For the uninitiated the practices of Parliament may seem antiquated and, like the offside rule, not understood by all!

So if you watched Prime Minister's Questions (PMQs) on Wednesday you may have seen I asked the first question and after the Prime Minister's answer other MPs began standing up and sitting down ('bobbing') to 'catch the Speaker's eye' so they too could ask a question.

To the outside world it looks like chaos.

But to those in Parliament it is a finely tuned procedure.

To ask a question in Parliament you must submit a request and depending on the key issues in your constituency you will submit questions to specific departments.

However, every MP (apart from Ministers) every week will submit a questions for PMQs.

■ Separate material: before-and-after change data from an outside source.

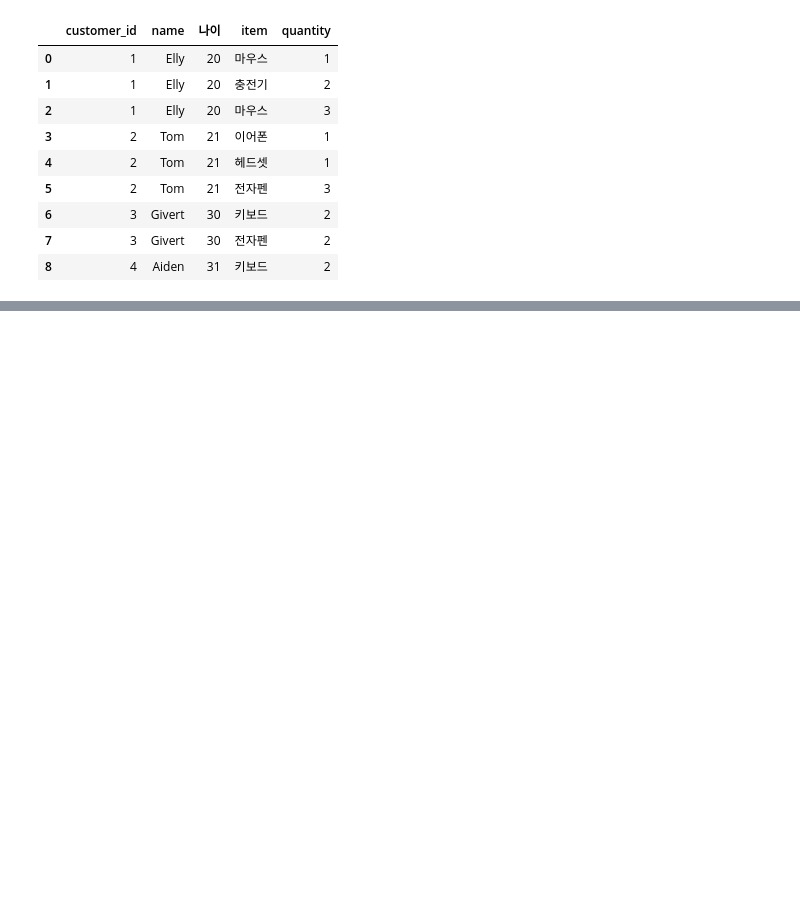
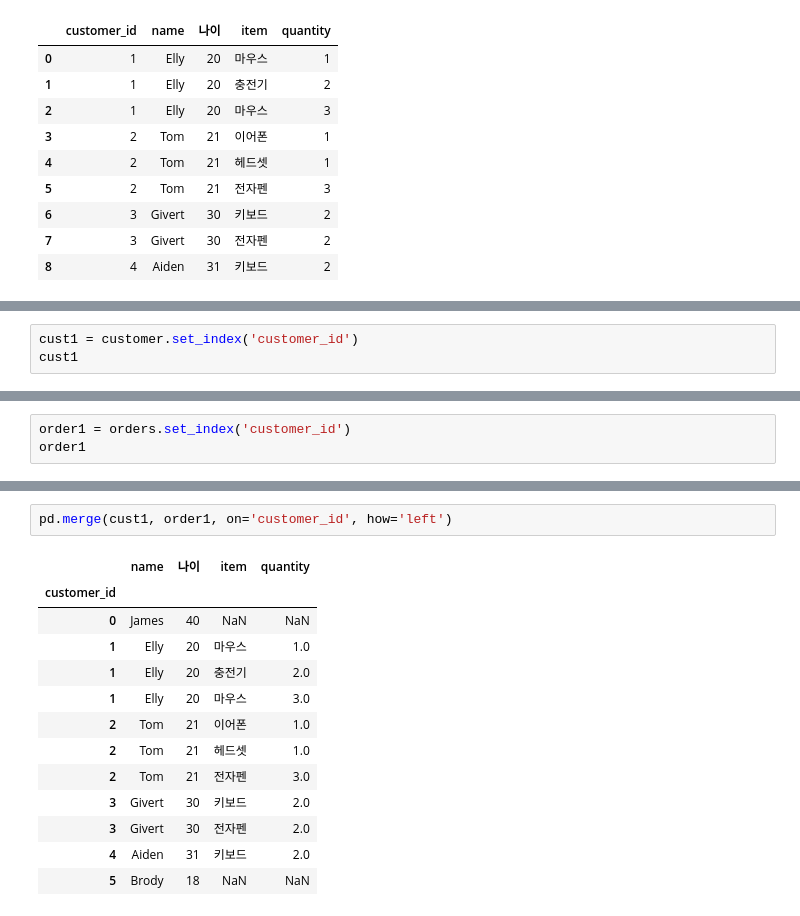
Before and after one commit to rintle/AICE, a Jupyter notebook: Chap4.ipynb, the cells around one changed output, grey strips where cells are left out. Saved outputs shown, nothing was run; the diff lists cells and outputs as text; blank space fills up the shorter version.

```diff
--- a/Chap4.ipynb
+++ b/Chap4.ipynb
@@ -866,0 +935,3 @@ pd.merge(customer,orders, on='customer_id')
+# %%
+cust1 = customer.set_index('customer_id')
+cust1
@@ -866,0 +961,3 @@ pd.merge(customer,orders, on='customer_id')
+# %%
+order1 = orders.set_index('customer_id')
+order1
@@ -866,0 +1017,16 @@ pd.merge(customer,orders, on='customer_id')
+# %%
+pd.merge(cust1, order1, on='customer_id', how='left')
+# %% [output]
+|  | name | 나이 | item | quantity |
+| customer_id |  |  |  |  |
+| 0 | James | 40 | NaN | NaN |
+| 1 | Elly | 20 | 마우스 | 1.0 |
+| 1 | Elly | 20 | 충전기 | 2.0 |
+| 1 | Elly | 20 | 마우스 | 3.0 |
+| 2 | Tom | 21 | 이어폰 | 1.0 |
+| 2 | Tom | 21 | 헤드셋 | 1.0 |
+| 2 | Tom | 21 | 전자펜 | 3.0 |
+| 3 | Givert | 30 | 키보드 | 2.0 |
+| 3 | Givert | 30 | 전자펜 | 2.0 |
+| 4 | Aiden | 31 | 키보드 | 2.0 |
+| 5 | Brody | 18 | NaN | NaN |
```
Also changed, not shown: parts of 17 cells of this notebook, 1 other file.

That means around 550 MPs putting in a request with only 15 being drawn out to be guaranteed to ask their question.

Quite literally a raffle takes place with names drawn out, guaranteeing those MPs can ask Theresa May anything they like and my name was fortunately drawn out first.

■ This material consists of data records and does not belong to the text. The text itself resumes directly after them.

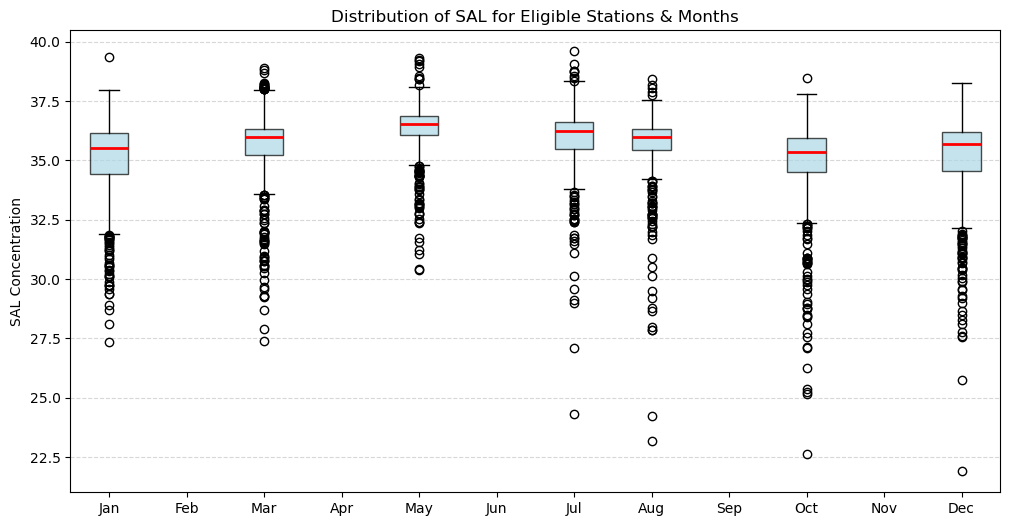
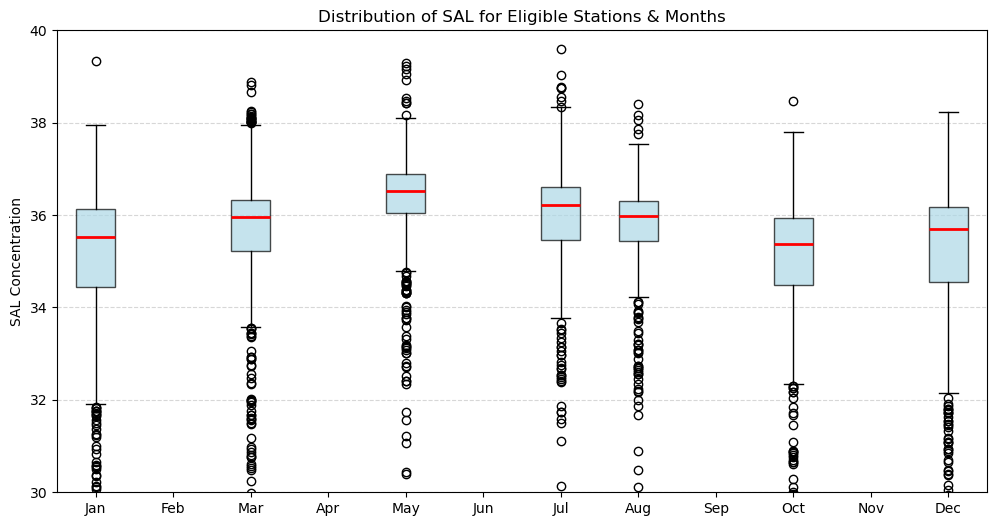
The notebook cell's code change between the first figure and the second:
--- before
+++ after
@@ -14,6 +14,4 @@
 
 # --- 2. DATA PREPARATION ---
-df = pd.read_csv('SFER_data.csv', low_memory=False)
-
 df_sub = df[
     (df['lat_dec'] >= lat_min) & (df['lat_dec'] <= lat_max) & 
@@ -123,4 +121,5 @@
 plt.title(f'Distribution of {target_param.upper()} for Eligible Stations & Months')
 plt.ylabel(f'{target_param.upper()} Concentration')
+plt.ylim(30, 40)
 # plt.yscale('log')
 plt.grid(axis='y', linestyle='--', alpha=0.5)

Commit: Fix path issues with data loading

The bobbing is an opportunity for other MPs who weren't successful in being chosen to try and be selected by the Speaker to ask a question.

The Speaker ensures there is a balance of questions so all parties get a chance to ask questions. So if the lottery draws out 14 Conservative MPs and only two Labour, he will make sure opposition MPs are called in between the Conservative questions for fairness.

The Chamber is without doubt a daunting place, PMQs in particular is known for its rumbustious nature, but it's vital as an MP you are prepared to stand up and be counted.

I asked for the Prime Minister to reaffirm this Government's commitment to the Northern Powerhouse and for her to set out what schemes she was going to prioritise. I was delighted that Theresa May unequivocally declared the Government's support on this matter.

In reply to my question, Prime Minister Theresa May said: “She (Esther) refers to the voice of the North being heard and it has indeed been heard by the Conservatives in Government and that is why it is a Conservative government that committed and remains committed to the Northern Powerhouse. It is why it is a Conservative Government that is putting in the investment in skills and transport infrastructure into the Northern Powerhouse and we are backing business growth across the North, as I saw when I visited the North West last week."

The PM also said £13 billion of infrastructure investment is going into the North, including £60 million for looking at the Northern Powerhouse Rail - also known as HS3, which will connect Liverpool, Manchester, Leeds, Sheffield and Hull.

Mrs May added: “It is the Conservatives in Government that recognise the importance of a country that works for everyone and growth across the whole country.”